Gaspais is best remembered for his role in bringing about a reversal in the Holy See’s intransigent attitude toward Chinese Confucian and ancestral ceremonies. When the government of Manchukuo made the cult of Confucius obligatory on all citizens, Gaspais inquired whether the prescribed ceremonies were conceived of as religious in character or deemed a “purely civil homage to a distinguished man and philosopher.” The answer received from the ministry of Education stated that the ceremonies had no religious significance and were only manifestations of the country’s affection for Confucius and his teaching. After discussing the matter with the other bishops of the region, Gaspais submitted his findings to the Holy See, which in May 1935 officially authorized Catholics in Manchukuo to render homage to Confucius and all the great people of the past as well as to their ancestors.
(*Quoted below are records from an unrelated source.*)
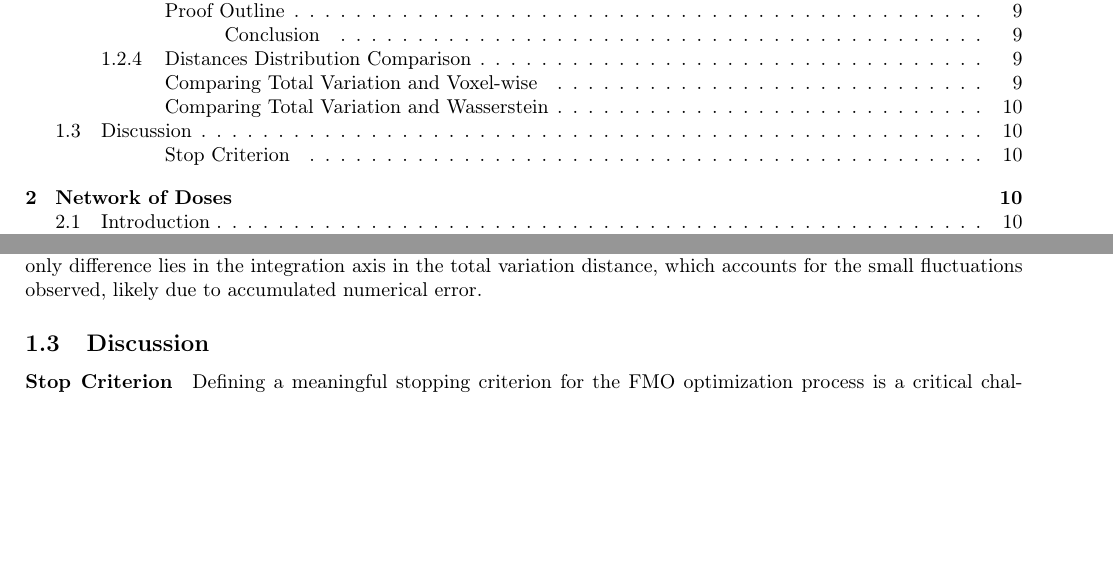
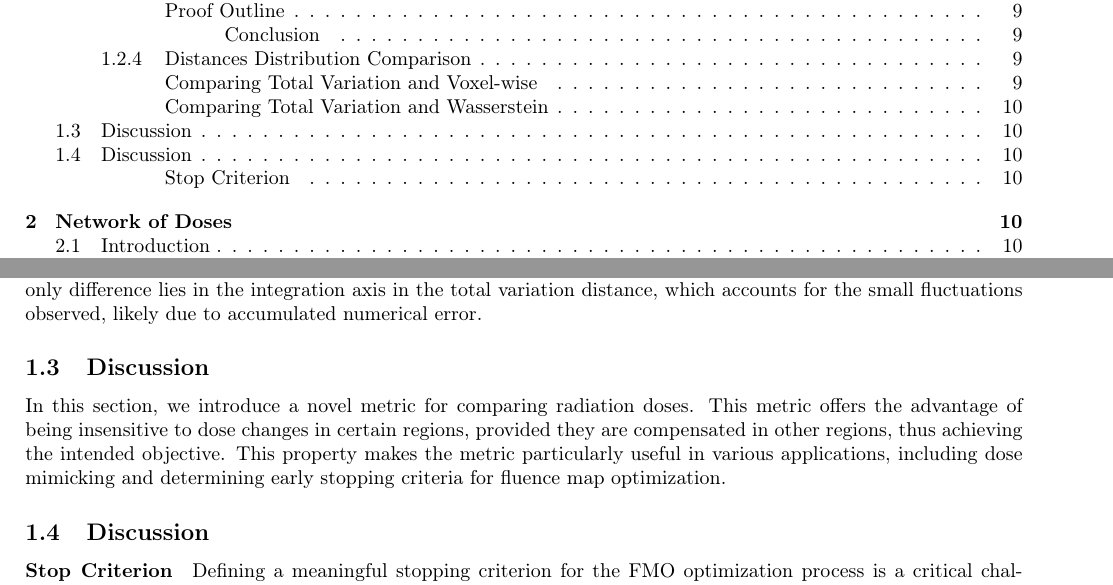
Before and after one commit to pauldubois98/PhD, a LaTeX paper (4_doses_relations/4_main.tex, which reads 4_doses_relations/4_content.tex): two parts of pages 1 and 10 of 12 before the commit and two parts of pages 1 and 10 of 13 after it, joined at a grey line, cut so that both start at the same text, the shorter picture padded with empty space. Compiled offline with pdfLaTeX.

Commit message:
discussion 1st §

```diff
--- a/4_doses_relations/4_content.tex
+++ b/4_doses_relations/4_content.tex
@@ -321,6 +321,10 @@ Figure \ref{fig:TotalVariation-Wasserstein} shows that the two DVH distances are
 This result aligns with expectations, given that they are mathematically equivalent.
 The only difference lies in the integration axis in the total variation distance, which accounts for the small fluctuations observed, likely due to accumulated numerical error.
 
+\subsection{Discussion}
+In this section, we introduce a novel metric for comparing radiation doses.
+This metric offers the advantage of being insensitive to dose changes in certain regions, provided they are compensated in other regions, thus achieving the intended objective.
+This property makes the metric particularly useful in various applications, including dose mimicking and determining early stopping criteria for fluence map optimization.
 
 
 \subsection{Discussion}
```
In December 1939 the permission was extended to the whole of China. In similar moves, in May 1936 the Holy See permitted the use of Shinto rites and other Japanese customs and, in April 1940, approved the Malabar rites of India. During the civil war that followed the return of Manchuria to China in 1945, Gaspais stayed at his post. In June 1951 he was put under house arrest by the Communist authorities. In December he was jailed for a few weeks and sentenced to extradition. He died less than a year after his return to France.


This article is reprinted from Biographical Dictionary of Christian Missions, Macmillan Reference USA, copyright (c) 1998 Gerald H. Anderson, by permission of The Gale Group; Wm. B. Eerdmans Publishing Co., Grand Rapids, Michigan. All rights reserved.

About the Author

Jean-Paul Wiest

Center for Missions Research and Study at Maryknoll, Maryknoll, New York, USA